**GOAL OF THE EXERCISE**
For the records below, give the number of lines containing the word "title" and no other text.

**DATA EXCERPTS**
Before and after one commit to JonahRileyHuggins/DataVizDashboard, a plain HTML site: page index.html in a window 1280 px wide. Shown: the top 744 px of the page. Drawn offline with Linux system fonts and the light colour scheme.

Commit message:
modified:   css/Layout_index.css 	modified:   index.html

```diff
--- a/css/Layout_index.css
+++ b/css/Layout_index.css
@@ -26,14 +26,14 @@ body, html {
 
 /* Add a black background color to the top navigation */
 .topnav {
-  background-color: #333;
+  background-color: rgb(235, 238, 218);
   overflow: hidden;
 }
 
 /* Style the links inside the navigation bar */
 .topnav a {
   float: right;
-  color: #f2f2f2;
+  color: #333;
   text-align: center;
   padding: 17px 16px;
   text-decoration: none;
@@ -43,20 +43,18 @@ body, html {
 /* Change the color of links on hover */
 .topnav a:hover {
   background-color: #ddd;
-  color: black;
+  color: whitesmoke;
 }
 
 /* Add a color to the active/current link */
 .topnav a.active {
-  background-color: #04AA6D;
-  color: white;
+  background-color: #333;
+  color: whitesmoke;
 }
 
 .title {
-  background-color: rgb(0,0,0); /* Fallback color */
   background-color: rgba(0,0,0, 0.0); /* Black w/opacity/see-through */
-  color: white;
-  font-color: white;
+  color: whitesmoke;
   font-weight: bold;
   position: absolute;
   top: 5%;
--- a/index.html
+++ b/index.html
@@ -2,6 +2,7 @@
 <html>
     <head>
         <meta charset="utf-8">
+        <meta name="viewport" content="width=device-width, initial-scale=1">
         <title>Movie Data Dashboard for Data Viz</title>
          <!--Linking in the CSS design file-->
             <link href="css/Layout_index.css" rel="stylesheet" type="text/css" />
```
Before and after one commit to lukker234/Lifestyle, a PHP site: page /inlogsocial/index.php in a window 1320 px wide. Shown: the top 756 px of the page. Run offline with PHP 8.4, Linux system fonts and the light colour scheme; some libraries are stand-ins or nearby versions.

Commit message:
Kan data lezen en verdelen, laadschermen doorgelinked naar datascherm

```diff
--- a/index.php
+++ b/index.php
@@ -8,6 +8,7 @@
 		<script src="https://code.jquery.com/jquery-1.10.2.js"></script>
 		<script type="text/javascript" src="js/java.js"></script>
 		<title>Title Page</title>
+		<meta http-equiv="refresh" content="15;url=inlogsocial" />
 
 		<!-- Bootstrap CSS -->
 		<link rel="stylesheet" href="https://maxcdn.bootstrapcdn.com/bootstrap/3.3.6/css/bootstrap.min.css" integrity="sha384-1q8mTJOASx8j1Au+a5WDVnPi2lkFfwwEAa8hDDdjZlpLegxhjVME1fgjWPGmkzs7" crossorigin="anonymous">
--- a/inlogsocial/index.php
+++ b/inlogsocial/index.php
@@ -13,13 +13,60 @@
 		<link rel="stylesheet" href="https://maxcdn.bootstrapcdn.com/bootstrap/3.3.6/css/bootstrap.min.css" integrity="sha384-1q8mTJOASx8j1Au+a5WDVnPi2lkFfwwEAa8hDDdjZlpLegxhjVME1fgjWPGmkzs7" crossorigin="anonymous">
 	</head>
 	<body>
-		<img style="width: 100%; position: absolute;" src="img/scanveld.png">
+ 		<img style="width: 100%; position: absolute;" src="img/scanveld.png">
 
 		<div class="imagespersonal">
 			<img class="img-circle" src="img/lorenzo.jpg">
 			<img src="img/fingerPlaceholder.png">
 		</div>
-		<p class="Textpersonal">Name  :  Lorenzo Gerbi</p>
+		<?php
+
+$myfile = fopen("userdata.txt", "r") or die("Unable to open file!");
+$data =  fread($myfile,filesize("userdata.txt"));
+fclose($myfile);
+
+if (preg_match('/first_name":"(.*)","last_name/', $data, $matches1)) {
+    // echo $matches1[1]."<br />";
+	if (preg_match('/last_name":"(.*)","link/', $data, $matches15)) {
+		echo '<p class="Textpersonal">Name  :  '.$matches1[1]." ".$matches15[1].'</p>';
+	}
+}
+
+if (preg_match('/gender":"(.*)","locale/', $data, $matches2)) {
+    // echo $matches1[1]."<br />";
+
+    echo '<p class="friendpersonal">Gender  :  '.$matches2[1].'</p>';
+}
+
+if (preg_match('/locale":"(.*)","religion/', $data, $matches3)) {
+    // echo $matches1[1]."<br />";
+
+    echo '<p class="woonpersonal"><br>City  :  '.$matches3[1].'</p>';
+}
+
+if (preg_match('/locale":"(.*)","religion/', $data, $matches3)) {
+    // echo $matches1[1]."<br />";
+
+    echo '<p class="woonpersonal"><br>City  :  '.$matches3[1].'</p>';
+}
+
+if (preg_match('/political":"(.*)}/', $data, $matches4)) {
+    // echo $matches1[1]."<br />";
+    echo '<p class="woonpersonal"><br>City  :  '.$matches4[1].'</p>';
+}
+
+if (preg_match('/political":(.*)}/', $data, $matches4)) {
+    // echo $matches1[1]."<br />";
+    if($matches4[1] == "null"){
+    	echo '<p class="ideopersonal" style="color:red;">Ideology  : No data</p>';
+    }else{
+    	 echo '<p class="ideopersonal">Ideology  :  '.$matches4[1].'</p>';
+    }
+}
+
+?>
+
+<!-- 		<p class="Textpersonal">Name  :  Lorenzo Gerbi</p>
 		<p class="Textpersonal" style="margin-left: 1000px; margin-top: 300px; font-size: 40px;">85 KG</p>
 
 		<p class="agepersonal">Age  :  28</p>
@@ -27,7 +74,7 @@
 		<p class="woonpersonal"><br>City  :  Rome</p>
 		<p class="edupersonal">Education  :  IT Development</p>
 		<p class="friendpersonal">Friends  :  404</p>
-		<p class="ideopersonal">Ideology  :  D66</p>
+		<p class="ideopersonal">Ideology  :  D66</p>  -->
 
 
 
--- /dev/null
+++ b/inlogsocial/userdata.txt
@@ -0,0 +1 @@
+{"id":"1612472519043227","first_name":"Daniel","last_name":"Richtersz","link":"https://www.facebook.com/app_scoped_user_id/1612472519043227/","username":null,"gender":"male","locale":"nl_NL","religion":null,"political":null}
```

**FINAL ANSWER**
3